The most important arguments are, however, historical ones. The Coptic Panegyric of Macarius of Tkow describes the armed attack of Juvenal of Jerusalem on the shrine of Gethsemane on January 16. This was the initial event of the return of Juvenal to Jerusalem and of the fall of Theodosius in 453. This chronology contradicts, however, to the Byzantine historians who say that Juvenal returned in summer (after 20 months of the rule of Theodosius). There is no possibility to accept the exact chronology of the Coptic panegyrist (cf. esp. Honigmann 1950) even if his account is basically realistic (Lourié 2007, pace Shoemaker 2002). Therefore, this Coptic text does not explain the origin of the date January 16, but, on the contrary, tries to inscribe this already existed date into the frame of the Coptic 206-day Dormition cycle.
Fortunately, the history of January 16 as a Dormition date is hardly relevant to the origin of the Corpus Areopagiticum.
What means Timotheos as the addressee of four long treatises?
The name of apostle Timotheos points out Ephesus, and now we are in position to judge why it was so important. If the hagiographical legend in the core of the Corpus Areopagiticum is that of Dormition, then, as it was necessarily in the 5th century, it must to establish some link with Ephesus, that is, with the previously widely known but now replaced cult of Theotokos. Dionysius’ strategy was different from that of the Syriac “Transition in Six Books.” Instead of pretending to discover some hidden information in Ephesus (nevertheless, in Ephesus, not otherwise), Dionysius prefers himself to appear as a teacher to Timotheos, that is, to Ephesus.
Memory dates of Hierotheos and Dionysius

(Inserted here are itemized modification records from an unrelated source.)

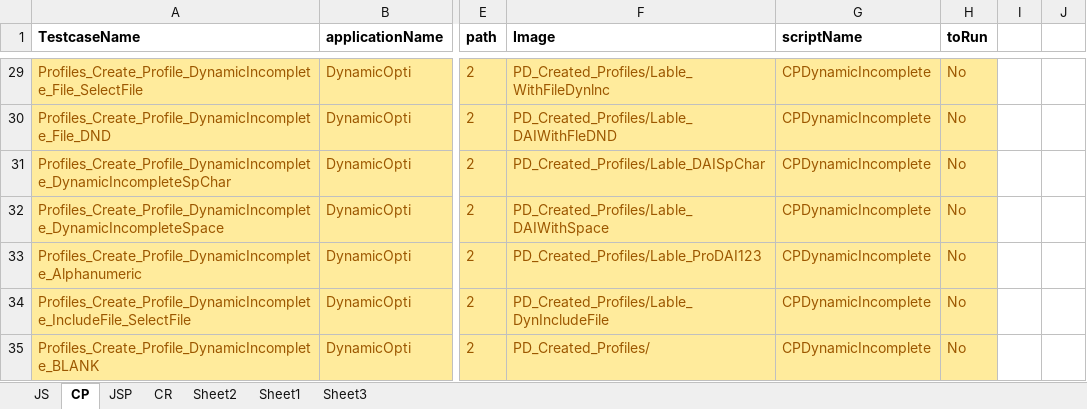
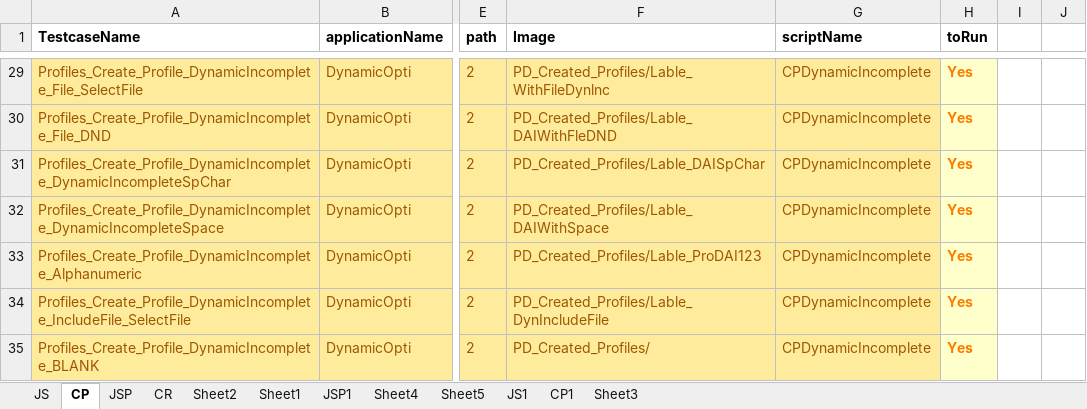
Before and after one commit to rohinis/EggPlant, an Excel workbook: Access_Desktop.suite/Resources/Regression_testdata.xlsx, sheet CP, drawn as a sheet; only a part is shown, gaps mark what is left out; values as stored, in another font and other column widths than the file's, no borders; the diff covers the shown part only; the diff names each change by its address in the sheet, - before the commit and + after, or states it on an @@ line.

```diff
--- a/Access_Desktop.suite/Resources/Regression_testdata.xlsx (sheet CP)
+++ b/Access_Desktop.suite/Resources/Regression_testdata.xlsx (sheet CP)
+sheet tab: JSP1
+sheet tab: Sheet4
+sheet tab: Sheet5
+sheet tab: JS1
+sheet tab: CP1
-H29:H35 (toRun): No
+H29:H35 (toRun): Yes
@@ H29:H35 bold: off → on, fill: #FFEB9C → #FFFFCC, text colour: #9C5700 → #FA7D00 @@
```
Also changed, not shown: 18 edited cells and cell formats elsewhere in this sheet, sheet Sheet3, sheet CR, sheet JS, sheet JSP, Access_Desktop.suite/Resources/Sanity_testdata.xlsx, 32 other files.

The observation made by van Esbroeck (1993) concerning the Coptic memory of Hierotheos on April 16 (Hator 21) still hold. Indeed, this is the exact middle of the 206-day period of the Dormition cycle. This day of memory is unnoticed in the Chalcedonian milieu, and so, present an alternative to the memory dates in October that used those who accepted (or, maybe, created) the pseudonymised recension of the Corpus.
The interest of the dates October 3 and 4 is not limited to the fact that October 4 is the day of the death of John the Eunuch. October 3 is the fiftieth day after August 15, the day of an earlier (at least, since the first quart of the 5th century) Palestinian feast of Mary that was rethought as the main day of the Dormition cycle in the late 5th century.
Indeed, it is the late 5th century when we see, instead of the early 3-day cycle, a 7-day cycle of Dormition: Dormition and Assumption are now divided by additional three days. This cycle that I call (3+4) is already widespread to about 500 and is presented, among others, in the Historia Euthymiaca (the earliest document quoting our Corpus) (Lourié 2007).
Moreover, we know judging from the formation of the Coptic Dormition cycle, that the triduum from 7 to 9 August is replaced by 9 August alone. Superposing on this 9 August the cycle (3+4) we arrive to August 15 as the final date of the Dormition/Assumption festival.
This festival (while normally on August 9) was sometime called “Pascha” (“patterned after Pascha” it is said in a homily of Benjamin of Alexandria, 7th century, preserved in Ethiopic only, but in an Ethiopic chronicle of the 17th century I found Assumption called merely “Pascha”).
To count 50 days from the feast of Dormition/Assumption to arrive to a kind of Pascha would be quite harmonic to the Zeitgeist. Before 519, the feast of the Apostles (now the feast of Peter and Paul on June 29) was in Byzantium a movable feast celebrated on the fiftieth day after the Pentecost (second Pentecost), in the same way as the late Jewish feast of New Wine (e.g., in the Temple Scroll).
Therefore, I think that the memory dates October 3 and 4 are chosen to show that Dionysius and Hierotheos are the apostles of Theotokos.
My general conclusion is only one: the thesis of Honigmann—van Esbroeck is now the most plausible explanation of the different chains of data, which were never reconciled otherwise.